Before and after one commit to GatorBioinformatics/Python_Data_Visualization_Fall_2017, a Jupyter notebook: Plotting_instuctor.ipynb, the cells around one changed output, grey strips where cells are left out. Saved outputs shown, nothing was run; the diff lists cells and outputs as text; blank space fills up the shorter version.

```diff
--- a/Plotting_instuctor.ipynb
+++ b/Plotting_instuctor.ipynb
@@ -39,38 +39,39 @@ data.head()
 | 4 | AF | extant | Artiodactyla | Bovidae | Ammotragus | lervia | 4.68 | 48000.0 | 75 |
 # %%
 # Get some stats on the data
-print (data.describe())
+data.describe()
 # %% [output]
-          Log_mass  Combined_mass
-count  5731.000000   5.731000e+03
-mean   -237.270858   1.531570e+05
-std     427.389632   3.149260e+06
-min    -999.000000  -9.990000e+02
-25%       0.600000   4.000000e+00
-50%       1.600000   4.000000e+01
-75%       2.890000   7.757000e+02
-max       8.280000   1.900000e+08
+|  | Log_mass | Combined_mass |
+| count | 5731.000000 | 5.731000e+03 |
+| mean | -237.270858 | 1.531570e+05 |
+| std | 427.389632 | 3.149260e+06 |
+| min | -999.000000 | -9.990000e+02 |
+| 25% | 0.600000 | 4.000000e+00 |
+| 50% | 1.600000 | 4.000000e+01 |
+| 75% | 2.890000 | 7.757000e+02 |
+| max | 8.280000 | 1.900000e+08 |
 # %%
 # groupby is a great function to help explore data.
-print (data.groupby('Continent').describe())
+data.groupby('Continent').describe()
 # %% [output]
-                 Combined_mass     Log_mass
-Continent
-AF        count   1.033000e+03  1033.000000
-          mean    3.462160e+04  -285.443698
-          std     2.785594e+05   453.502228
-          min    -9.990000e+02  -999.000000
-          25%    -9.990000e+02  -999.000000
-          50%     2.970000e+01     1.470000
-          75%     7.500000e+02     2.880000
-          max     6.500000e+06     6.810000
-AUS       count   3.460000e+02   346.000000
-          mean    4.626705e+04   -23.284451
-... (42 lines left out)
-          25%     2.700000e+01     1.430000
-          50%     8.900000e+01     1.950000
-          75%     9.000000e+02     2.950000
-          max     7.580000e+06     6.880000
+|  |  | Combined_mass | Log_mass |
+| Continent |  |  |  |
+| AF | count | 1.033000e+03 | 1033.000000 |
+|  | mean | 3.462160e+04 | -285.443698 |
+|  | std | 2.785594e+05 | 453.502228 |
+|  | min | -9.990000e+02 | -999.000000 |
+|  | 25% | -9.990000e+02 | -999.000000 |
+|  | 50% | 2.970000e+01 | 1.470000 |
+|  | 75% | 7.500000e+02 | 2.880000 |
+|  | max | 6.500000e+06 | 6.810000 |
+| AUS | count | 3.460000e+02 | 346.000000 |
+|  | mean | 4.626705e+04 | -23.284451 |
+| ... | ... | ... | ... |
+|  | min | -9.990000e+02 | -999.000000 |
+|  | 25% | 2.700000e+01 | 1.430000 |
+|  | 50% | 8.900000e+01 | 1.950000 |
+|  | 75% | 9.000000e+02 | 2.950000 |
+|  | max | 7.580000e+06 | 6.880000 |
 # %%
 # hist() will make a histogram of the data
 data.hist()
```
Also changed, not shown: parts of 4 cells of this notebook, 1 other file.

###

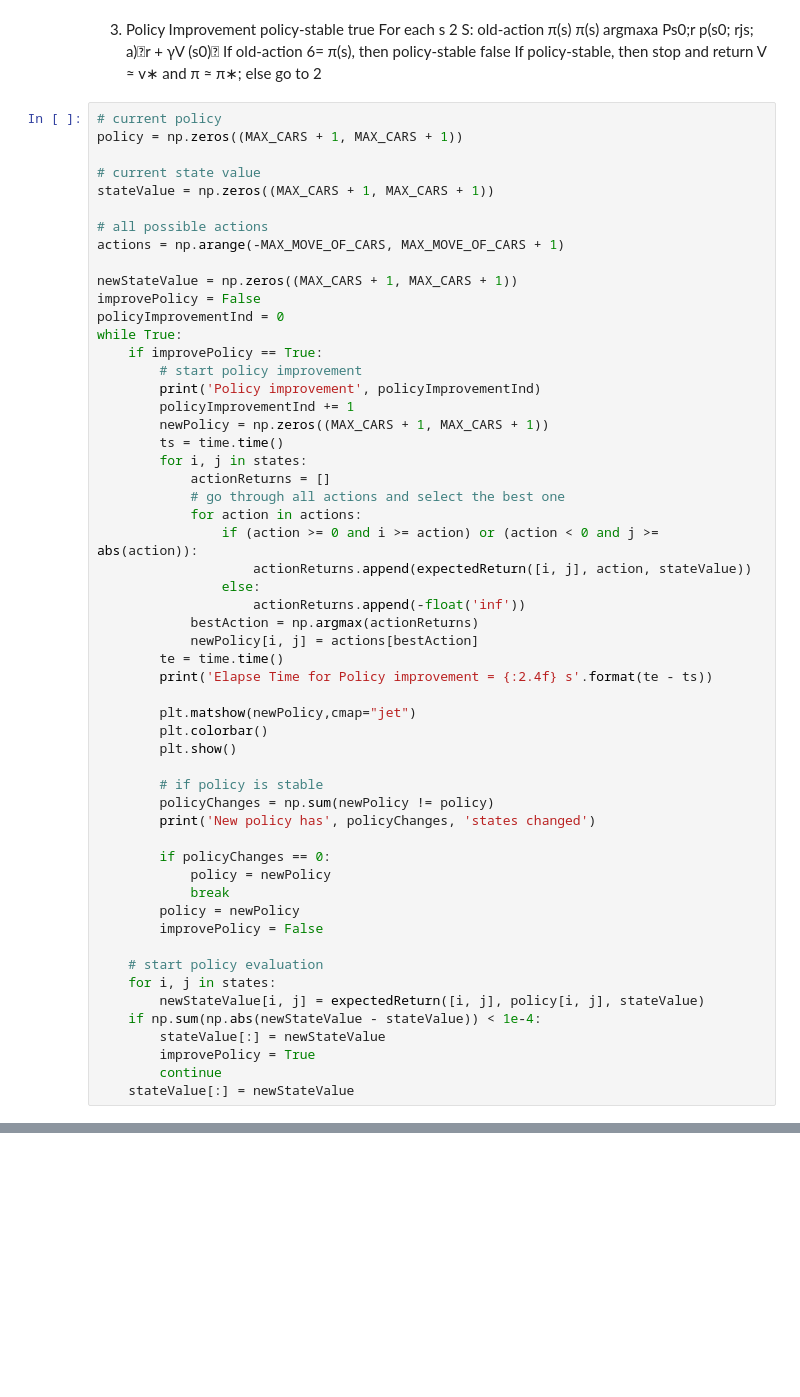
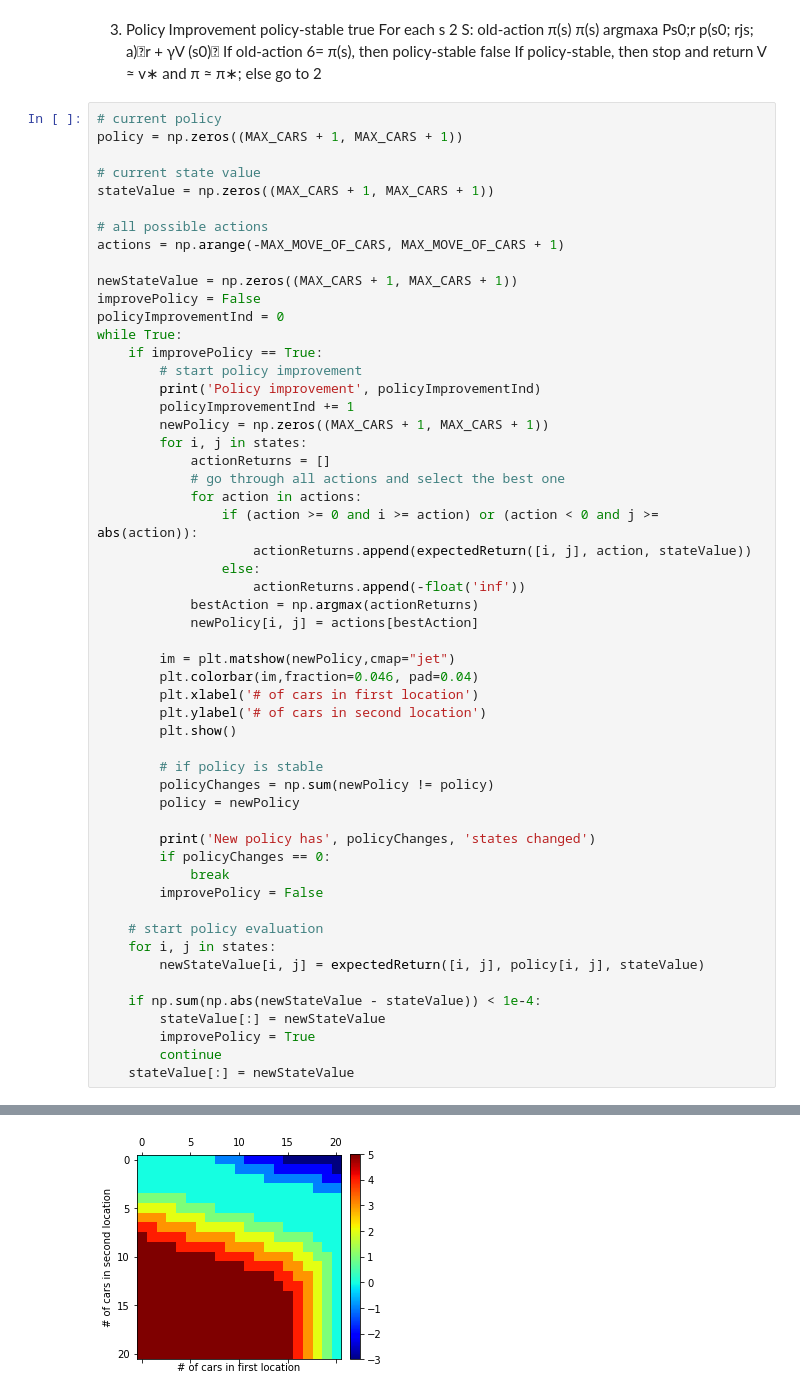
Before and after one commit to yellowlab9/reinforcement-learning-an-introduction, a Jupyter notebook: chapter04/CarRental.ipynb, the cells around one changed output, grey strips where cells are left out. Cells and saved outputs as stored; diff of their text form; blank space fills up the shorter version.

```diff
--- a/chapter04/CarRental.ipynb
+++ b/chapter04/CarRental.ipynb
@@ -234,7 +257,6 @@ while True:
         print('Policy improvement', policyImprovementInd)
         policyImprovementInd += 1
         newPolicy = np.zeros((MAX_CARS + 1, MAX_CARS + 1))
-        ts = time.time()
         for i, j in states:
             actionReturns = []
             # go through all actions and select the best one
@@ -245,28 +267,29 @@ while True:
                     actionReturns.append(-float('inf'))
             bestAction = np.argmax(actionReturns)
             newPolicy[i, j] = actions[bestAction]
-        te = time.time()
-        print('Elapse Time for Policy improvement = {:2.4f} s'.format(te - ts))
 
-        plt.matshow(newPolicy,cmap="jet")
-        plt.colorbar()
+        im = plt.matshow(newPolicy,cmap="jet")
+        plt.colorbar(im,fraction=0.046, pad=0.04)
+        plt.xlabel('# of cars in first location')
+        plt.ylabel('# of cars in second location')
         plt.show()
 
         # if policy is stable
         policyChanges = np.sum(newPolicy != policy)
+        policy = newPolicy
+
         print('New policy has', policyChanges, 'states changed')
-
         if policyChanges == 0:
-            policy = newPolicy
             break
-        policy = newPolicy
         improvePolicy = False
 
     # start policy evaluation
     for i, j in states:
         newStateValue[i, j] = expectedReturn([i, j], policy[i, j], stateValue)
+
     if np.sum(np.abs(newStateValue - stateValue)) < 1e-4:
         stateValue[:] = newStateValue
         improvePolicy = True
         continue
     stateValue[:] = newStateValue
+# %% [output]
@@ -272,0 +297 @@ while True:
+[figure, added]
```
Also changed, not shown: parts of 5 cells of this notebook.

###

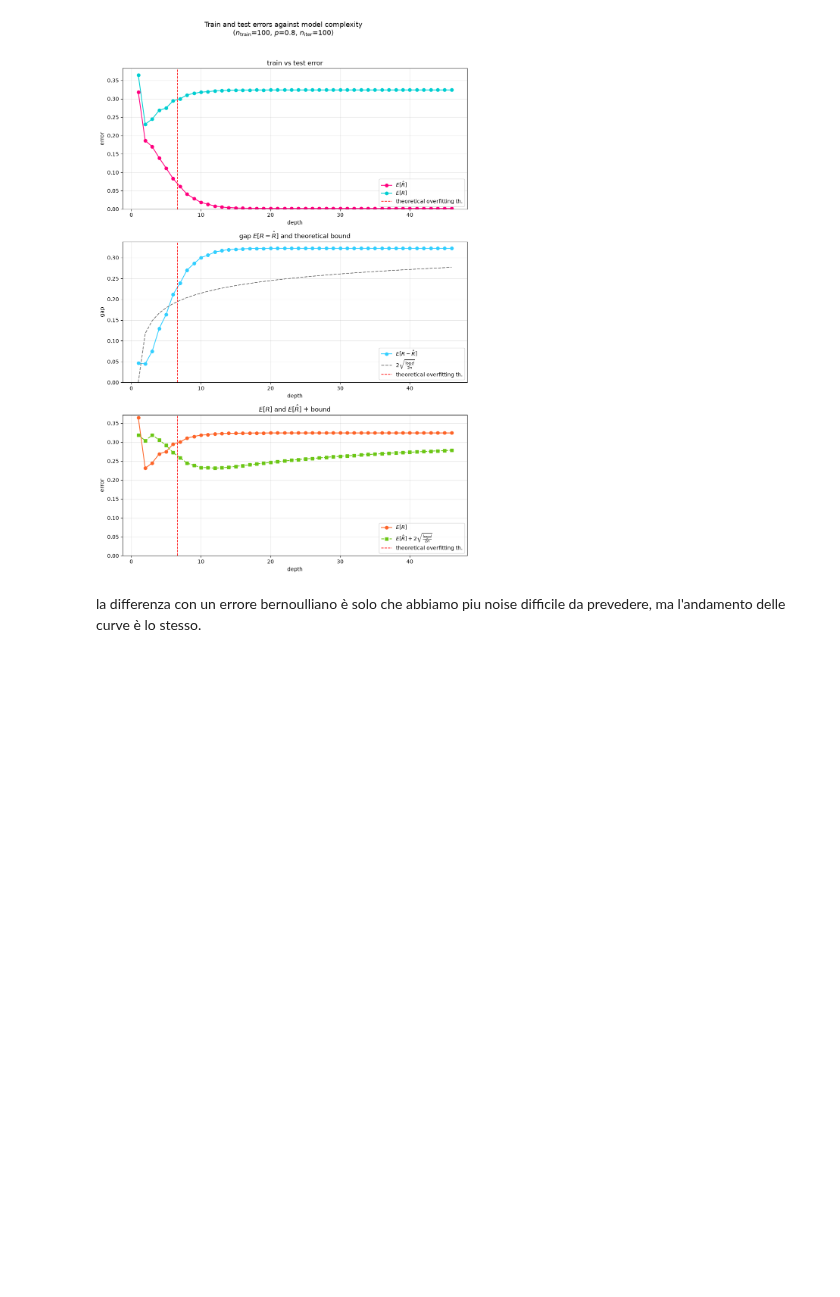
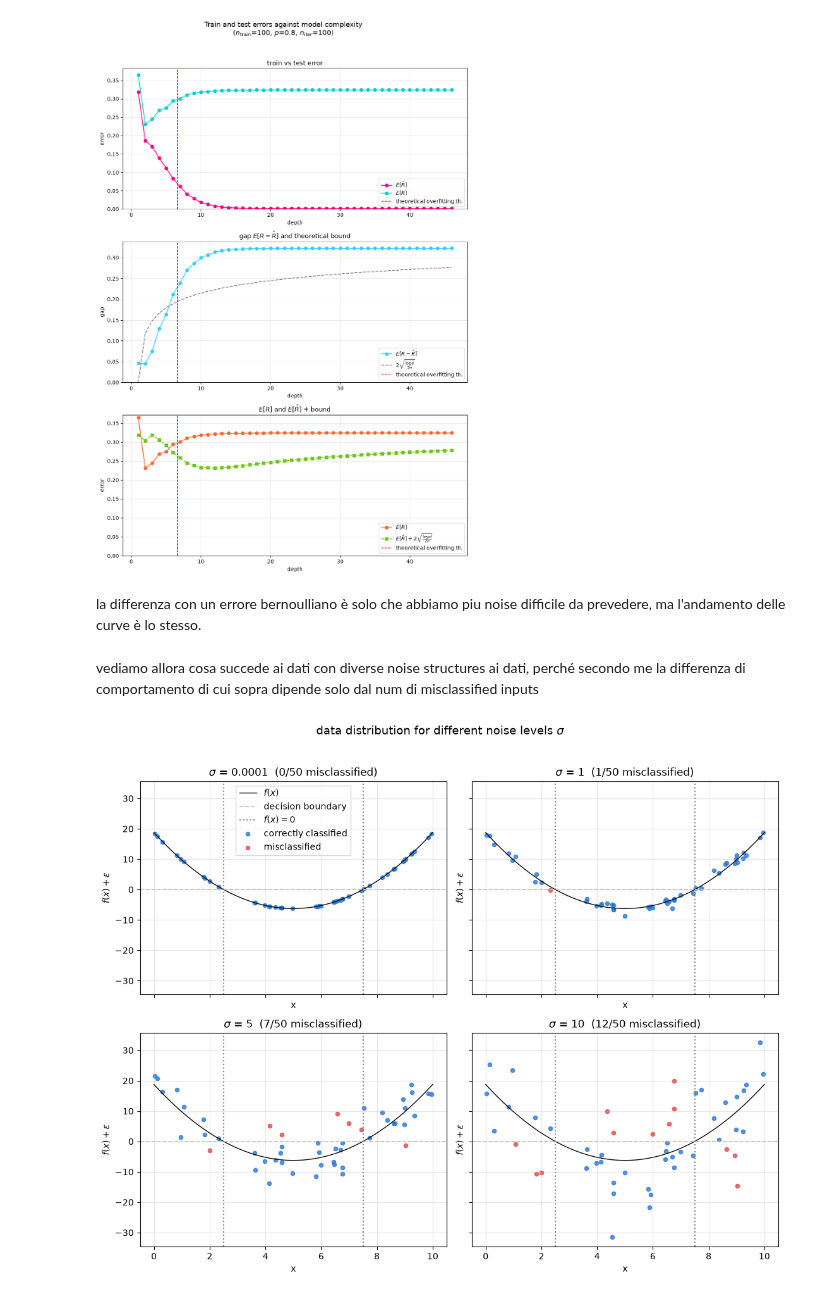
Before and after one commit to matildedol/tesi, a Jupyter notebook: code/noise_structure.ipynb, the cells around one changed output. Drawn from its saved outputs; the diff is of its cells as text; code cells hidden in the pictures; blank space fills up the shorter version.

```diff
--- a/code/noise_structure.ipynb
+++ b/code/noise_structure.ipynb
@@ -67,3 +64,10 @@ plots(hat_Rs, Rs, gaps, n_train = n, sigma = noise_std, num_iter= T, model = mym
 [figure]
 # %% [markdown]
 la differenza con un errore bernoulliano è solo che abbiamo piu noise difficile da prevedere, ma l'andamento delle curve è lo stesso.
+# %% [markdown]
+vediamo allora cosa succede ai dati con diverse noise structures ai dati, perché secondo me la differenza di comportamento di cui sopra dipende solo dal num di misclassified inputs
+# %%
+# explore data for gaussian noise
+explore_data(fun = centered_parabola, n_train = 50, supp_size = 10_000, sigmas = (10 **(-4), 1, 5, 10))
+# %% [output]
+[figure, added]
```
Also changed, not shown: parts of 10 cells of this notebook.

###

### Brief
Copy out the lines of the records above in which the string "output" appears.

### Answer section
Before and after one commit to GatorBioinformatics/Python_Data_Visualization_Fall_2017, a Jupyter notebook: Plotting_instuctor.ipynb, the cells around one changed output, grey strips where cells are left out. Saved outputs shown, nothing was run; the diff lists cells and outputs as text; blank space fills up the shorter version.
 # %% [output]
 # %% [output]
Before and after one commit to yellowlab9/reinforcement-learning-an-introduction, a Jupyter notebook: chapter04/CarRental.ipynb, the cells around one changed output, grey strips where cells are left out. Cells and saved outputs as stored; diff of their text form; blank space fills up the shorter version.
+# %% [output]
Before and after one commit to matildedol/tesi, a Jupyter notebook: code/noise_structure.ipynb, the cells around one changed output. Drawn from its saved outputs; the diff is of its cells as text; code cells hidden in the pictures; blank space fills up the shorter version.
+# %% [output]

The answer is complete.